With no good initial plan in front of them, Gabby and Trudy begin their quest to expel their supernatural pests with the first step so many others have taken. They go see a psychic. This scene plays out amazingly well, and Starks shows that he grasps horror remarkably well. He manages to build up the climactic moment of this opening scene brilliantly. It breaks into a terrifying moment that only further illustrates how deep the hole is that the duo has fallen into.
From here, I Hate This Place #2 catches the reader up on how Frank managed to find his way into the couple’s newly hired ranch hands. This sequence reinforces the type of individual Frank is and just how far he is prepared to go to get his money. While his presence isn’t as all-encompassing as the ghosts’, he feels just as dangerous, thanks to how the story presents him. The ghosts seem to at least have boundaries and rules, while Frank has none. By the time the couple return to the ranch, night is getting ready to fall, but it looks like someone is still around. The need to clear the property quickly of visitors works excellently to create an excuse for Trudy and Gabby to risk another encounter when they usually wouldn’t.
The line work throughout I Hate This Place #2 delivers all the terrifying moments of its plot excellently. The stark terror on the characters’ faces and the visceral nature of the violence are never shied away from. These violent moments are balanced wonderfully by the quiet moments where Gabby and Trudy are allowed to comfort and support each other. While Starks writes these moments well, Topilin’s lines go a long way to bringing these moments to their fullest.
Interacting wonderfully with the skillful lines are Loughridge’s colors. The shifting color palettes continue to give the book’s visuals a truly unique feel. The colors somehow manage to both break up the individual scenes from each other while also helping to unify the story’s visuals as a whole. Melding in with all of these visuals is Brosseau’s letter work. The sound effects mesh greatly with the illustrations, and the dialogue placement is solid all the way through the story.

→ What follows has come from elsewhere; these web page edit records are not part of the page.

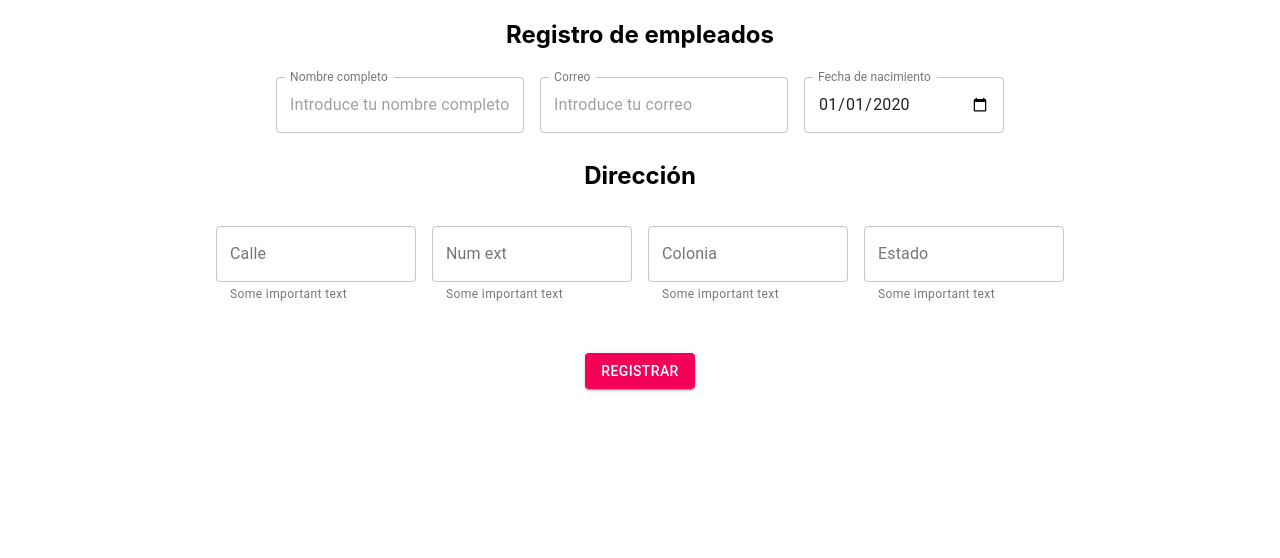
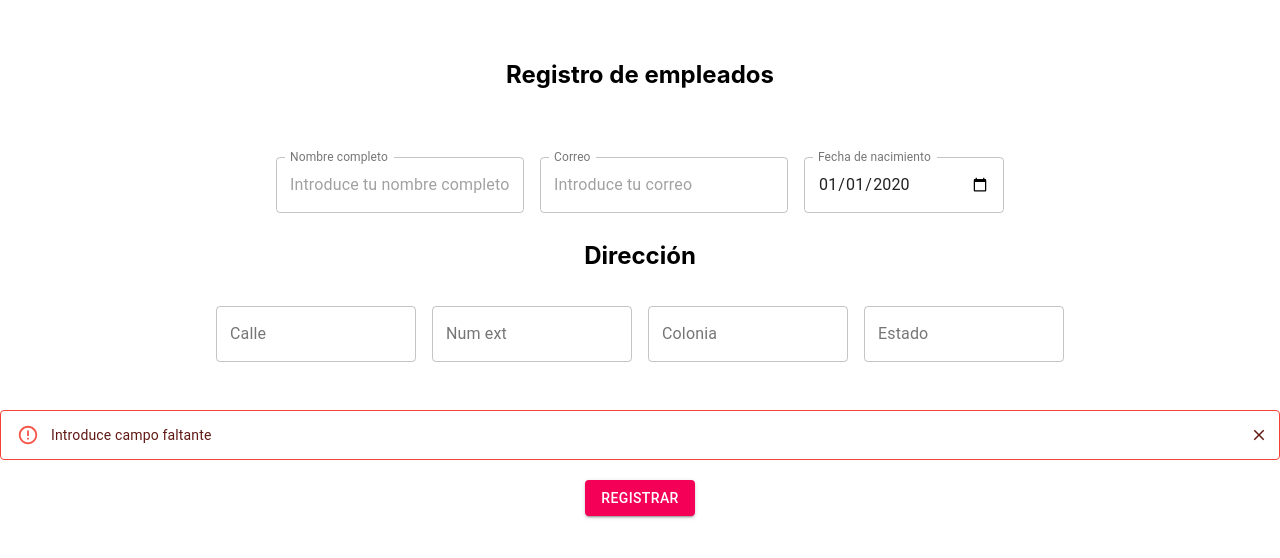
Before and after one commit to Bere333/Prueba_NullData, a React (Create React App) app: page / in a window 1280 px wide. Shown: the top 558 px of the page. Built offline with nearby package versions, Linux system fonts and the light colour scheme.

Commit message:
se agregoalerta faltante

```diff
--- a/package.json
+++ b/package.json
@@ -4,6 +4,7 @@
   "private": true,
   "dependencies": {
     "@material-ui/core": "^4.8.3",
+    "@material-ui/lab": "^4.0.0-alpha.39",
     "@testing-library/jest-dom": "^4.2.4",
     "@testing-library/react": "^9.4.0",
     "@testing-library/user-event": "^7.2.1",
--- a/src/Components/CreateData.jsx
+++ b/src/Components/CreateData.jsx
@@ -1,4 +1,3 @@
-//import React from 'react';
 
 export function createData(name, email, birthday, direction) {
     return { name, email, birthday, direction};
--- a/src/Components/TextField.jsx
+++ b/src/Components/TextField.jsx
@@ -6,13 +6,19 @@ import Button from '@material-ui/core/Button';
 import Icon from '@material-ui/core/Icon';
 import { Link } from 'react-router-dom';
 import {createData, rows} from '../Components/CreateData';
+import Alert from '@material-ui/lab/Alert';
+import Collapse from '@material-ui/core/Collapse';
+import CloseIcon from '@material-ui/icons/Close';
+import IconButton from '@material-ui/core/IconButton';
 
 
 export default function LayoutTextFields() {
   const classes = useStyles();
   const [name, setName] = useState(' ');
   const [email, setEmail] = useState(' ');
-  const [birthday, setBirthday] = useState(' ')
+  const [birthday, setBirthday] = useState(' ');
+  const [open, setOpen] = React.useState(true);
+
 
   return (
     <form
@@ -36,7 +42,8 @@ export default function LayoutTextFields() {
           }}
           variant="outlined"
           onChange = {(e)=>{
-             setName(e.target.value)
+              setName(e.target.value)
+
             }}
         />
          <TextField
@@ -50,7 +57,7 @@ export default function LayoutTextFields() {
           }}
           variant="outlined"
           onChange = {(e)=>{
-            setEmail(e.target.value)
+              setEmail(e.target.value)
            }}
         />
         <TextField
@@ -64,7 +71,12 @@ export default function LayoutTextFields() {
             shrink: true,}}
             variant="outlined"
             onChange = {(e)=>{
-                setBirthday(e.target.value)
+              if(e.target.value===null){
+                setOpen(open)
+              }else{
+                  setBirthday(e.target.value)
+                  setOpen(false)
+                }
             }}
         />
         <br></br>
@@ -74,7 +86,6 @@ export default function LayoutTextFields() {
                      label="Calle"
                      id="outlined-margin-normal"
                      className={classes.textField}
-                     helperText="Some important text"
                      margin="normal"
                      variant="outlined"
                 />
@@ -82,7 +93,6 @@ export default function LayoutTextFields() {
                     label="Num ext"
                     id="outlined-margin-normal"
                     className={classes.textField}
-                    helperText="Some important text"
                     margin="normal"
                     variant="outlined"
                 />
@@ -90,7 +100,6 @@ export default function LayoutTextFields() {
                     label="Colonia"
                     id="outlined-margin-normal"
                     className={classes.textField}
-                    helperText="Some important text"
                     margin="normal"
                     variant="outlined"
                 />
@@ -98,7 +107,6 @@ export default function LayoutTextFields() {
                     label="Estado"
                     id="outlined-margin-normal"
                     className={classes.textField}
-                    helperText="Some important text"
                     margin="normal"
                     variant="outlined"
                 />
@@ -108,7 +116,29 @@ export default function LayoutTextFields() {
       <br></br>
       <br></br>
       <div>
+            <Collapse in={open}>
+              <Alert
+                action={
+                  <IconButton
+                    aria-label="close"
+                    color="inherit"
+                    size="small"
+                    onClick={() => {
+                      setOpen(false);
+                    }}
+                    >
+                    <CloseIcon fontSize="inherit" />
+                  </IconButton>
+                }
+                variant="outlined"
+                severity="error"
+              >
+                Introduce campo faltante
+              </Alert>
+            </Collapse>
+            <br></br>
             <Link to="/registros">
+
                 <Button
                     variant="contained"
                     color="secondary"
@@ -119,7 +149,14 @@ export default function LayoutTextFields() {
                         localStorage.setItem("emaildeusuario", JSON.stringify(email));
                         localStorage.setItem("nacimientodeusuario", JSON.stringify(birthday));
                         rows.push(createData(localStorage.getItem("nombredeusuario"), localStorage.getItem("emaildeusuario") , localStorage.getItem("nacimientodeusuario")))
+                        if(localStorage.getItem("nombredeusuario") !== " " &&  localStorage.getItem("emaildeusuario") !== " " && localStorage.getItem("nacimientodeusuario") !== " "){
+                          setOpen(false)
+                        }else{
+                          setOpen(true)
+                        }
+
                     }}
+
                 >
                 Registrar
                 </Button>
--- a/src/Views/Register/Register.jsx
+++ b/src/Views/Register/Register.jsx
@@ -12,8 +12,10 @@ function Register (){
                     justifyContent:"center",
                     flexDirection:"column"
                 }}>
+                <br></br><br></br>
                 <h1 style={{textAlign:"center"}}>Registro de empleados</h1>
-                <TextField></TextField>
+                <br/><br/>
+                <TextField/>
 
             </section>
         )
```
Also changed, not shown: 1 other file (tests, documents, lock files or other folders).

When all is said and done, I Hate This Place #2 delivers a strong chapter of its story filled with both scares and heart. The setup for the next issue promises another classic step on the ladies’ road to escape, and I can’t wait to see what spin the creatives have in store for it.
I Hate This Place #2 is available now wherever comics are sold.
I Hate This Place #2
I Hate This Place #2 delivers a strong chapter of its story filled with both scares and heart. The setup for the next issue promises another classic step on the ladies’ road to escape.